By legend the birthplace of the ancient Greek goddess of love Aphrodite, Cyprus’s modern history has, in contrast, been dominated by enmity between its Greek and Turkish inhabitants.
Cyprus has been divided since 1974 when Turkey invaded the north in response to a military coup on the island which was backed by the Athens government.
In 1974 the island was effectively partitioned with the northern third inhabited by Turkish Cypriots and the southern two-thirds by Greek Cypriots.
The UN peacekeeping forces estimate that 165,000 Greek Cypriots fled or were expelled from the north, and 45,000 Turkish Cypriots from the south, although the parties to the conflict say the figures are higher.
The UN Buffer Zone, commonly called the “Green Line”, dividing the two parts from Morphou through Nicosia to Famagusta, is patrolled by United Nations troops.
The UN drew up the Green Line as a ceasefire demarcation line in 1963 after intervening to end communal tension. It became impassable after the Turkish invasion of 1974, except for designated crossing points.
North declares independence
In 1983 the Turkish-held area declared itself the Turkish Republic of Northern Cyprus. The status of Northern Cyprus as a separate entity is recognised only by Turkey, which keeps around 30,000 troops in the north of the island.
The prospect of EU enlargement concentrated minds in the search for a settlement. UN-sponsored negotiations continued throughout 2002 and a peace plan was tabled. Soon afterwards the EU invited Cyprus to become a member.
But hopes that the island could join united were dashed when leaders of the Turkish and Greek communities failed to agree to the UN plan by the March 2003 deadline.
In the months that followed travel restrictions were eased, enabling people to cross the border for the first time in nearly 30 years. But hopes of larger progress continued to be disappointed.
Hopes on hold
A revised UN reunification plan was put to both communities in April 2004. Turkish Cypriots endorsed the plan but Greek Cypriots overwhelmingly rejected it, and so the island remained divided as it joined the EU in May.

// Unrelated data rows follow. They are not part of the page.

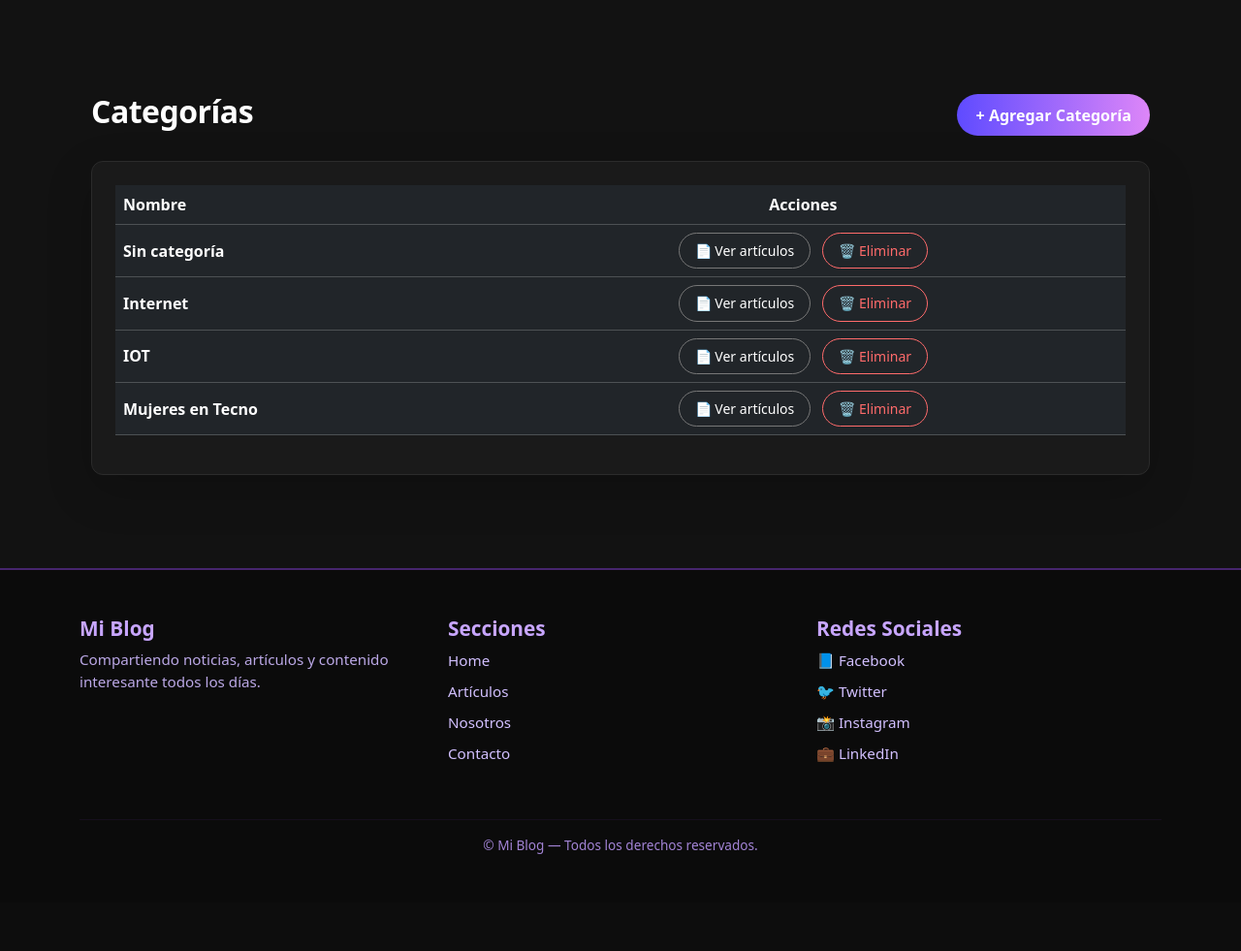
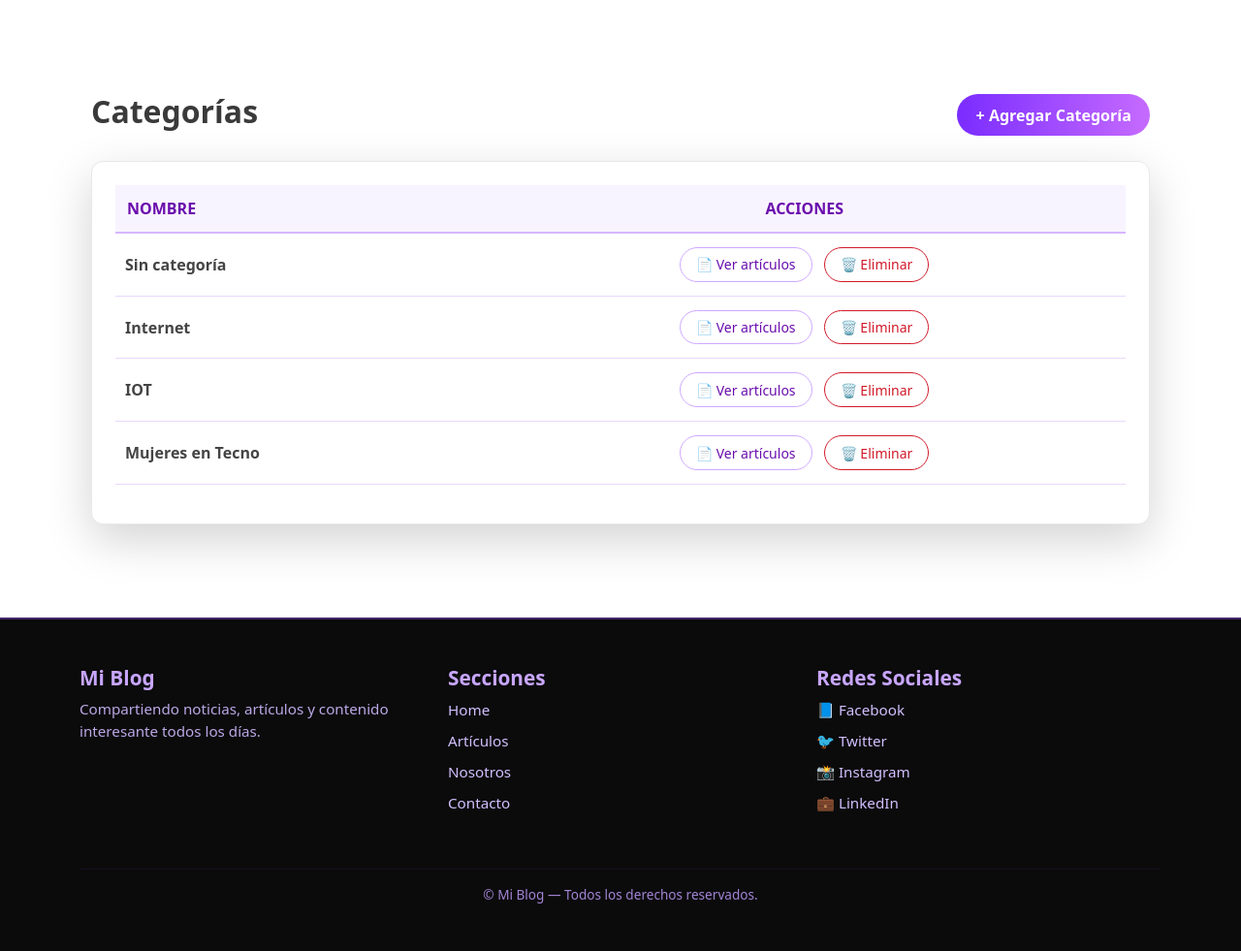
Before and after one commit to Soledad1988/Blog-Python-Django, a Django app: page /articulos/categoria/ in a window 1280 px wide. Shown: the part 75-1056 px from the top of the page at 97% size. Before the commit the page ends 956 px from the top, so only its background shows below. Run offline with Django 5.2, Linux system fonts and the light colour scheme; a user stored in the database is signed in; data comes from the database, SQL or seed files in the repository; both versions use the stored data as it was after the commit.

Commit message:
Cambios en template y css

```diff
--- a/apps/usuario/urls.py
+++ b/apps/usuario/urls.py
@@ -15,4 +15,5 @@ urlpatterns = [
 
    # 👉 ESTA ES LA QUE USA eliminarUsuario.js
     path('eliminarUsuario/<int:id>/', UsuarioDeleteView.as_view(), name='eliminarUsuario'),
+
 ]
--- a/apps/usuario/views.py
+++ b/apps/usuario/views.py
@@ -9,6 +9,8 @@ from django.contrib.auth.models import Group
 from django.views.generic import CreateView, ListView, DeleteView
 from django.shortcuts import redirect
 from django.urls import reverse, reverse_lazy
+from django.http import JsonResponse
+from django.contrib.auth.forms import PasswordResetForm
 
 class RegistrarUsuario(CreateView):
     template_name = 'registracion/registrar.html'
@@ -80,7 +82,7 @@ class UsuarioDeleteView(LoginRequiredMixin, DeleteView):
 
 
 class MyPasswordResetView(PasswordResetView):
-    template_name = 'registration/recuperarContraseña.html'
+    template_name = 'registracion/recuperarContra.html'
 
     def get_success_url(self):
         messages.success(self.request, 'Se envió un email de recuperación. Revise su casilla de correo para recuperar su cuenta.')
--- a/static/css/articulosForm.css
+++ b/static/css/articulosForm.css
@@ -4,7 +4,7 @@
 body {
     background: #1a1a1a; /* gris oscuro suave, para no quedar tan negro */
     font-family: "Inter", "Segoe UI", Roboto, sans-serif;
-    color: #e5e5e5;
+    color: #ffffff;
 }
 
 /* ------------------------------------------
--- a/static/css/categorias.css
+++ b/static/css/categorias.css
@@ -1,9 +1,6 @@
-/* --------------------------------------
-   Fondo general acorde al sitio
--------------------------------------- */
+/* Forzar fondo blanco en toda la vista */
 body {
-    background-color: #121212;
-    color: #eaeaea;
+    background: #ffffff !important;
 }
 
 /* --------------------------------------
@@ -12,46 +9,67 @@ body {
 .titulo-pagina {
     font-size: 2rem;
     font-weight: 700;
-    color: #fff;
-    letter-spacing: -0.5px;
+    color: #3a3a3a;
 }
 
 /* --------------------------------------
-   Tarjeta de la tabla
+   Card contenedor de la tabla
 -------------------------------------- */
 .tabla-card {
-    background: #1a1a1a;
+    background: #ffffff;
     border-radius: 12px;
     padding: 1.5rem;
-    border: 1px solid #2b2b2b;
+    border: 1px solid #e8e8e8;
 }
 
 /* --------------------------------------
-   Tabla
+   Tabla LIMPIA (estilo moderno)
 -------------------------------------- */
-.table-dark {
-    background-color: #1a1a1a !important;
+.tabla-estilada {
+    width: 100%;
+    border-collapse: collapse;
+    background: white;
 }
 
-.table-dark thead tr {
-    background-color: #5f4bff !important;
+/* Cabecera */
+.tabla-estilada thead th {
+    background: #f8f4ff; /* violeta muy suave */
+    color: #6a0dad;
+    font-weight: 600;
+    text-transform: uppercase;
+    border-bottom: 2px solid #d7b6ff;
+    padding: 12px;
 }
 
-.table-dark tbody tr:hover {
-    background-color: #282828 !important;
+/* Filas */
+.tabla-estilada tbody tr {
+    border-bottom: 1px solid #e9d8ff; /* línea morada clara */
 }
 
-/* Texto de filas */
+.tabla-estilada tbody tr:hover {
+    background: #faf5ff; /* hover suave */
+}
+
+.tabla-estilada td {
+    padding: 14px 10px;
+    color: #444;
+    font-size: 1rem;
+}
+
+/* --------------------------------------
+   Texto de categorías
+-------------------------------------- */
 .texto-categoria {
-    color: #e4e4e4;
-    font-size: 1rem;
+    font-weight: 500;
+    color: #333;
 }
 
 /* --------------------------------------
    Botones
 -------------------------------------- */
+
 .btn-gradient {
-    background: linear-gradient(to right, #5f4bff, #dd86f8);
+    background: linear-gradient(to right, #7a2cff, #c66bff);
     padding: 0.6rem 1.2rem;
     border-radius: 30px;
     font-weight: 600;
@@ -61,34 +79,33 @@ body {
 }
 
 .btn-gradient:hover {
-    opacity: 0.85;
+    opacity: 0.9;
     transform: translateY(-2px);
 }
 
-/* Botón outline claro */
 .btn-outline-light {
     border-radius: 20px;
-    padding: 0.45rem 1rem;
-    color: #fff;
-    border-color: #777;
+    padding: 0.4rem 1rem;
+    color: #6a0dad;
+    border: 1px solid #cfa9ff;
 }
 
 .btn-outline-light:hover {
-    background: #5f4bff;
-    border-color: #5f4bff;
+    background: #6a0dad;
+    color: white;
+    border-color: #6a0dad;
 }
 
-/* Botón eliminar */
 .btn-outline-danger {
     border-radius: 20px;
-    padding: 0.45rem 1rem;
-    color: #ff6b6b;
-    border-color: #ff6b6b;
+    padding: 0.4rem 1rem;
+    color: #d11a2a;
+    border: 1px solid #d11a2a;
 }
 
 .btn-outline-danger:hover {
-    background: #ff6b6b;
-    color: #121212;
+    background: #d11a2a;
+    color: white;
 }
 
 /* Columna de acciones */
--- a/templates/articulo/articulo_form.html
+++ b/templates/articulo/articulo_form.html
@@ -17,7 +17,7 @@
 <section class="container py-5">
 
     <div class="d-flex justify-content-between align-items-center mb-4">
-        <h1 class="h1 m-0">
+        <h1>
             {% if object.id %}Editar Artículo{% else %}Crear Artículo{% endif %}
         </h1>
 
--- a/templates/articulo/articulos.html
+++ b/templates/articulo/articulos.html
@@ -5,7 +5,7 @@
 {% block title %}Artículos | Blog{% endblock %}
 
 {% block extra_css %}
-<link rel="stylesheet" href="{% static 'css/listArticulos.css' %}">
+<link rel="stylesheet" href="{% static 'css/listArticulos.css' %}?v=10">
 {% endblock %}
 
 {% block hero_section %}{% endblock %}
@@ -25,11 +25,10 @@
             🔽 Más reciente</a>
         <a class="btn btn-orden" href="{% url 'apps.articulo:articulos' %}?orden=antiguo">
             🔼 Más antiguo</a>
-        {% if user.is_superuser or request.user|has_group:"Colaborador"  %}
         <!-- Categorías -->
         <a class="btn btn-orden" href="{% url 'apps.articulo:listCategoria' %}">
             📚 Categorías</a>
-
+        {% if user.is_superuser or request.user|has_group:"Colaborador"  %}
         <!-- Crear Artículo y Categoría -->
         <a class="btn btn-orden" href="{% url 'apps.articulo:crearArticulo' %}">
             ➕ Crear artículo
--- a/templates/articulo/crearCategoria.html
+++ b/templates/articulo/crearCategoria.html
@@ -15,7 +15,7 @@
 <section class="container py-5">
 
     <div class="d-flex justify-content-between align-items-center mb-4">
-        <h1 class="h1 m-0">Nueva Categoría</h1>
+        <h1>Nueva Categoría</h1>
         <a href="{% url 'apps.articulo:listCategoria' %}" class="btn btn-secondary">
             ← Volver al listado
         </a>
--- a/templates/articulo/listCategoria.html
+++ b/templates/articulo/listCategoria.html
@@ -1,10 +1,11 @@
 {% extends 'home.html' %}
 {% load static %}
+{% load colaborador_tags %}
 
 {% block title %}Categorías | Blog{% endblock %}
 
 {% block extra_css %}
-<link rel="stylesheet" href="{% static 'css/categorias.css' %}">
+<link rel="stylesheet" href="{% static 'css/categorias.css' %}?v=10">
 {% endblock %}
 
 {% block hero_section %}{% endblock %}
@@ -14,15 +15,16 @@
 
     <div class="d-flex justify-content-between align-items-center mb-4">
         <h1 class="titulo-pagina">Categorías</h1>
-
+        {% if user.is_superuser or request.user|has_group:"Colaborador"  %}
         <a href="{% url 'apps.articulo:crearCategoria' %}" class="btn btn-gradient">
             + Agregar Categoría
         </a>
+         {% endif %}
     </div>
 
     <div class="tabla-card shadow-lg">
         <div class="table-responsive">
-            <table class="table table-dark table-hover align-middle tabla-estilada">
+            <table class="table table-hover align-middle tabla-estilada">
                 <thead>
                     <tr>
                         <th>Nombre</th>
@@ -40,11 +42,12 @@
                                class="btn btn-sm btn-outline-light me-2">
                                 📄 Ver artículos
                             </a>
-
+                            {% if user.is_superuser or request.user|has_group:"Colaborador"  %}
                             <button class="btn btn-sm btn-outline-danger eliminar-categoria-btn"
                                 data-url="{% url 'apps.articulo:eliminarCategoria' pk=categoria.pk %}">
                                 🗑 Eliminar
                             </button>
+                             {% endif %}
                         </td>
                     </tr>
                     {% empty %}
```
Also changed, not shown: static/css/listArticulos.css (+20 -45 lines), static/css/listaPorCategoria.css (added, +74 -0 lines), static/css/postArticulo.css (+31 -27 lines), templates/articulo/articulosPorCategoria.html (+33 -15 lines), templates/articulo/postArticulos.html (+4 -5 lines), templates/contacto/contacto.html (+3 -7 lines), templates/registracion/recuperarContra.html (+6 -5 lines), templates/registracion/registrar.html (+7 -4 lines), db.sqlite3.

Hopes rose again briefly after the election of leftwing Turkish Cypriot leader Mehmet Ali Talat, who agreed to talks on reunification with the new Communist president of Cyprus, Demetris Christophas, in 2008. The victory of nationalists at parliamentary and later presidential elections in the north over the following two years brought talks to an end.
After independence from Britain in 1960, Cyprus successfully diversified its largely agrarian economy into one based on services – including a large tourism sector – and light manufacturing. More recently it has also developed into an important financial hub, especially for investors from Russia and Eastern Europe.
But in 2012, Cyprus’ economy was badly hit by its extensive exposure to recession-hit economy of Greece, and the country was forced to seek emergency help from international lenders.
Russian investors were particularly affected by the collapse of the Cyprus economy, but despite this Russia continues to have significant financial interests in the island.
And when the EU imposed sanctions on Russia in response to its role in the Ukraine crisis in 2014-15, Cyprus was one of a handful of EU members to voice serious reservations over the move.